Start of DATA LISTING

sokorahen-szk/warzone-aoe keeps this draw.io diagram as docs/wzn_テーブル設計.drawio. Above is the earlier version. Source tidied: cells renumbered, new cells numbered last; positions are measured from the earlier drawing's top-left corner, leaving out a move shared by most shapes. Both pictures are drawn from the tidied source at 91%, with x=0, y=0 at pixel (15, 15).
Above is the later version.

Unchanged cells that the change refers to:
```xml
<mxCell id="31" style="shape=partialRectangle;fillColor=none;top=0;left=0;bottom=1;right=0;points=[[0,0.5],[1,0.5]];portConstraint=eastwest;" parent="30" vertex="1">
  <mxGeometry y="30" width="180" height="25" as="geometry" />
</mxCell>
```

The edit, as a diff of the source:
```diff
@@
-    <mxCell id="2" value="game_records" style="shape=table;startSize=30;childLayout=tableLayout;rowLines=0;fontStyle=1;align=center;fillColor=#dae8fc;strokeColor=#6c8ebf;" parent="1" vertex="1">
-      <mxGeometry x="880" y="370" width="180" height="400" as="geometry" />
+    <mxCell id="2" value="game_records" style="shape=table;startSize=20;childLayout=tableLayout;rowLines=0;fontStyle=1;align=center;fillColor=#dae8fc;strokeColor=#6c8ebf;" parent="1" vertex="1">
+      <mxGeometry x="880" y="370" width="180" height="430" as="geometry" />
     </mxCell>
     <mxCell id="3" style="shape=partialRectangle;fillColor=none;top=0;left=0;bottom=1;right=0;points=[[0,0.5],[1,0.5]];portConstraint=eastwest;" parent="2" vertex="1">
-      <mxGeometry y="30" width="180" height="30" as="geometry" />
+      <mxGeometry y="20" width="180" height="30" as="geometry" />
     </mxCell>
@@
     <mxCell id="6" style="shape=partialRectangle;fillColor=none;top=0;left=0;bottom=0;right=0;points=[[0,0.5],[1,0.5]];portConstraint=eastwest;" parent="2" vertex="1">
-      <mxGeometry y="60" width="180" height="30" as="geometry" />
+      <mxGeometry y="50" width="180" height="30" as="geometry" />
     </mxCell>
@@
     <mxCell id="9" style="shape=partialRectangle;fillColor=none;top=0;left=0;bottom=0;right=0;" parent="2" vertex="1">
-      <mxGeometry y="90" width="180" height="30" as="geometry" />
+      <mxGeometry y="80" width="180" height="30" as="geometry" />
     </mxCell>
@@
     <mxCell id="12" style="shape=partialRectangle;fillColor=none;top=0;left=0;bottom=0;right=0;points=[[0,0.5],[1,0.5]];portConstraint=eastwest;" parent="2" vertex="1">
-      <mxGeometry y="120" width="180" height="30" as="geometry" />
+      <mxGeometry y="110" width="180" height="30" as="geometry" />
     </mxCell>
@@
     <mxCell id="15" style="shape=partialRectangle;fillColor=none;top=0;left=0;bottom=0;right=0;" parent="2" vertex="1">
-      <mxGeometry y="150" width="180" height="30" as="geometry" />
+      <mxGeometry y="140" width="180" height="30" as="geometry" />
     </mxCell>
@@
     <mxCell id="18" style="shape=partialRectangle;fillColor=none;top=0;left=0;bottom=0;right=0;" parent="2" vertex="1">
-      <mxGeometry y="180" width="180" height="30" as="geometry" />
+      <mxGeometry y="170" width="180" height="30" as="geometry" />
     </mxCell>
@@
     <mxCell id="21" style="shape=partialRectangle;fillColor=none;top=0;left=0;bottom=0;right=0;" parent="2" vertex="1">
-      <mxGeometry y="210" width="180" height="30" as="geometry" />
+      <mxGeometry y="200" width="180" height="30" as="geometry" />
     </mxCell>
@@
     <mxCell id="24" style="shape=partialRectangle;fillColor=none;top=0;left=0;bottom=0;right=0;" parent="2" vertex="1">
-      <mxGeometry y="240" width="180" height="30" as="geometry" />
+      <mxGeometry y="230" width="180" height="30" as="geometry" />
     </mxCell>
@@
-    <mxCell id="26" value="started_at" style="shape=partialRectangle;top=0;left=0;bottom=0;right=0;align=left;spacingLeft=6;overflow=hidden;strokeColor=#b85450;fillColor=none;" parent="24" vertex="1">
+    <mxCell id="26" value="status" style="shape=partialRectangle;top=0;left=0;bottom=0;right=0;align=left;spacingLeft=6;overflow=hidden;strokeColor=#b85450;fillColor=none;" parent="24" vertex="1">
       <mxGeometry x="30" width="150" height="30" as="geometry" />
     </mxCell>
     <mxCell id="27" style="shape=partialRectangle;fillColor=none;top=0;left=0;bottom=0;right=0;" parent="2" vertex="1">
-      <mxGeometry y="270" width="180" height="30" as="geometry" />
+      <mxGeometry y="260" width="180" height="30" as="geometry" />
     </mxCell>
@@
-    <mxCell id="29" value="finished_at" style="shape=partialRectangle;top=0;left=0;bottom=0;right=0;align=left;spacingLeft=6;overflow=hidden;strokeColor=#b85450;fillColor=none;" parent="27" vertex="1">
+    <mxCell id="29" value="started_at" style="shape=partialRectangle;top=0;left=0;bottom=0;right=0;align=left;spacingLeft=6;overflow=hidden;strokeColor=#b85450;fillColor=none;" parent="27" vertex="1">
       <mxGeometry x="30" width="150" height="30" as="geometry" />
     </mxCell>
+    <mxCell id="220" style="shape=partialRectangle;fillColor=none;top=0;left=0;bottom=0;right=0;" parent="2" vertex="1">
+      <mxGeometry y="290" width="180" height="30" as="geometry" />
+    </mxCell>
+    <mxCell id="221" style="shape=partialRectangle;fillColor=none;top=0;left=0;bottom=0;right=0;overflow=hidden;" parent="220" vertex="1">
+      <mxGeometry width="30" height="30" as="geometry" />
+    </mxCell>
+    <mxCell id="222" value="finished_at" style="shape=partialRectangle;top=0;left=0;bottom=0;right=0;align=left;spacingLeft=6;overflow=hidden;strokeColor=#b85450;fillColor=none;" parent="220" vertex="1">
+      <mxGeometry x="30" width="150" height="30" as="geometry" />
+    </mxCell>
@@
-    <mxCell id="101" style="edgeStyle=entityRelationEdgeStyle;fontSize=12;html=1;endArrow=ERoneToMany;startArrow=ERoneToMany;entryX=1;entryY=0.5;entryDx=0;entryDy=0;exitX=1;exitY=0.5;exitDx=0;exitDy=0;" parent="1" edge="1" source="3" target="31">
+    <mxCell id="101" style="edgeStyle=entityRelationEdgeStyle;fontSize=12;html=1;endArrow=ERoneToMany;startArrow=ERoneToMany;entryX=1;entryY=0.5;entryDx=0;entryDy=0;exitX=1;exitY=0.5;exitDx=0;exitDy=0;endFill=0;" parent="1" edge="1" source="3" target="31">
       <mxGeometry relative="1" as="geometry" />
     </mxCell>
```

End of DATA LISTING
Start of DATA LISTING

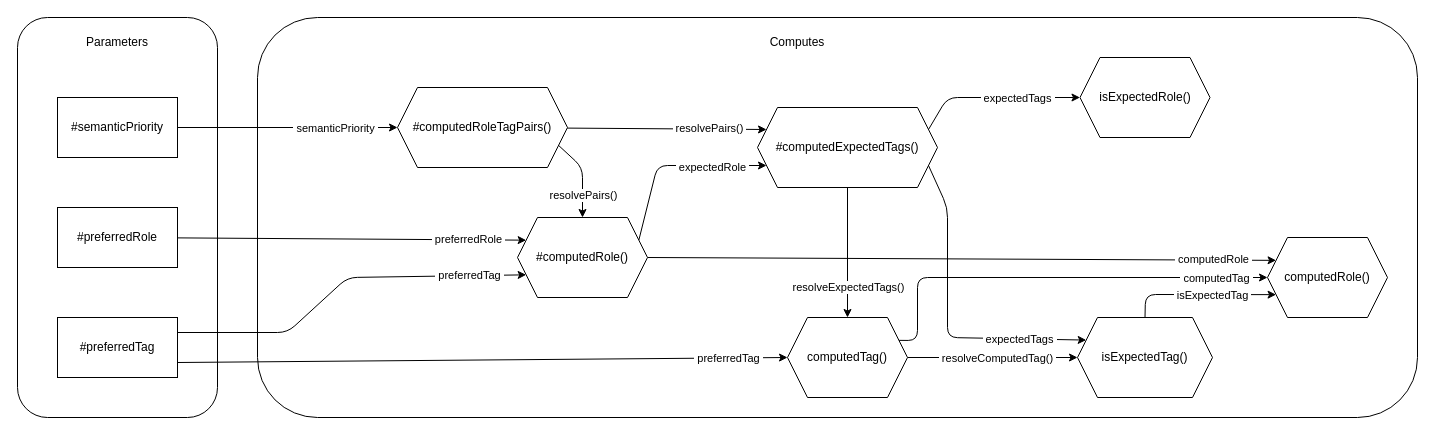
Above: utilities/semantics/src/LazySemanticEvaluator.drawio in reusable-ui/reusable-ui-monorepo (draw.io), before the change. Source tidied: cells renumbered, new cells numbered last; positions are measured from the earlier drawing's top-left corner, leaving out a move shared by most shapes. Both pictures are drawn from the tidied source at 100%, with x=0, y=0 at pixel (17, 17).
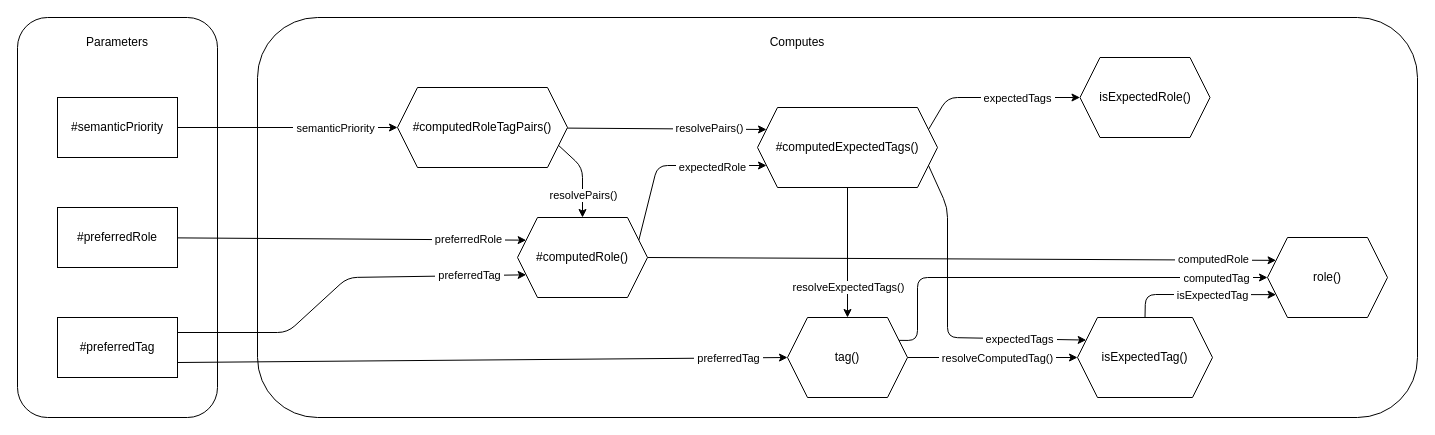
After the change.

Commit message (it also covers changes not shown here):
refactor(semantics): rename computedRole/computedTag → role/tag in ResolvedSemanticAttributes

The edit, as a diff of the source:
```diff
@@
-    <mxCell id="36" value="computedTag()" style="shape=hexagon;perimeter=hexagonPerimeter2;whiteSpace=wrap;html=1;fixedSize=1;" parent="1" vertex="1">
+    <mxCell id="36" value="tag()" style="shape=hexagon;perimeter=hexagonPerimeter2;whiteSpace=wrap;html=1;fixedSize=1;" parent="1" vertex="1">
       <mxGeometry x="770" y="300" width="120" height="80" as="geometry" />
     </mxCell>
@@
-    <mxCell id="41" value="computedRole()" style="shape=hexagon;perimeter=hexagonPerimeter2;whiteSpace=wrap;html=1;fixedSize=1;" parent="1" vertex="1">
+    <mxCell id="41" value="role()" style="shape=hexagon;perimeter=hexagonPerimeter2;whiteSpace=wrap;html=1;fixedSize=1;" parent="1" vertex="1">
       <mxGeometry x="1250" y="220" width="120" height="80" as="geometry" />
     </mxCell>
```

End of DATA LISTING

Please return each line of the data above in which the word "overflow" occurs.

-    <mxCell id="26" value="started_at" style="shape=partialRectangle;top=0;left=0;bottom=0;right=0;align=left;spacingLeft=6;overflow=hidden;strokeColor=#b85450;fillColor=none;" parent="24" vertex="1">
+    <mxCell id="26" value="status" style="shape=partialRectangle;top=0;left=0;bottom=0;right=0;align=left;spacingLeft=6;overflow=hidden;strokeColor=#b85450;fillColor=none;" parent="24" vertex="1">
-    <mxCell id="29" value="finished_at" style="shape=partialRectangle;top=0;left=0;bottom=0;right=0;align=left;spacingLeft=6;overflow=hidden;strokeColor=#b85450;fillColor=none;" parent="27" vertex="1">
+    <mxCell id="29" value="started_at" style="shape=partialRectangle;top=0;left=0;bottom=0;right=0;align=left;spacingLeft=6;overflow=hidden;strokeColor=#b85450;fillColor=none;" parent="27" vertex="1">
+    <mxCell id="221" style="shape=partialRectangle;fillColor=none;top=0;left=0;bottom=0;right=0;overflow=hidden;" parent="220" vertex="1">
+    <mxCell id="222" value="finished_at" style="shape=partialRectangle;top=0;left=0;bottom=0;right=0;align=left;spacingLeft=6;overflow=hidden;strokeColor=#b85450;fillColor=none;" parent="220" vertex="1">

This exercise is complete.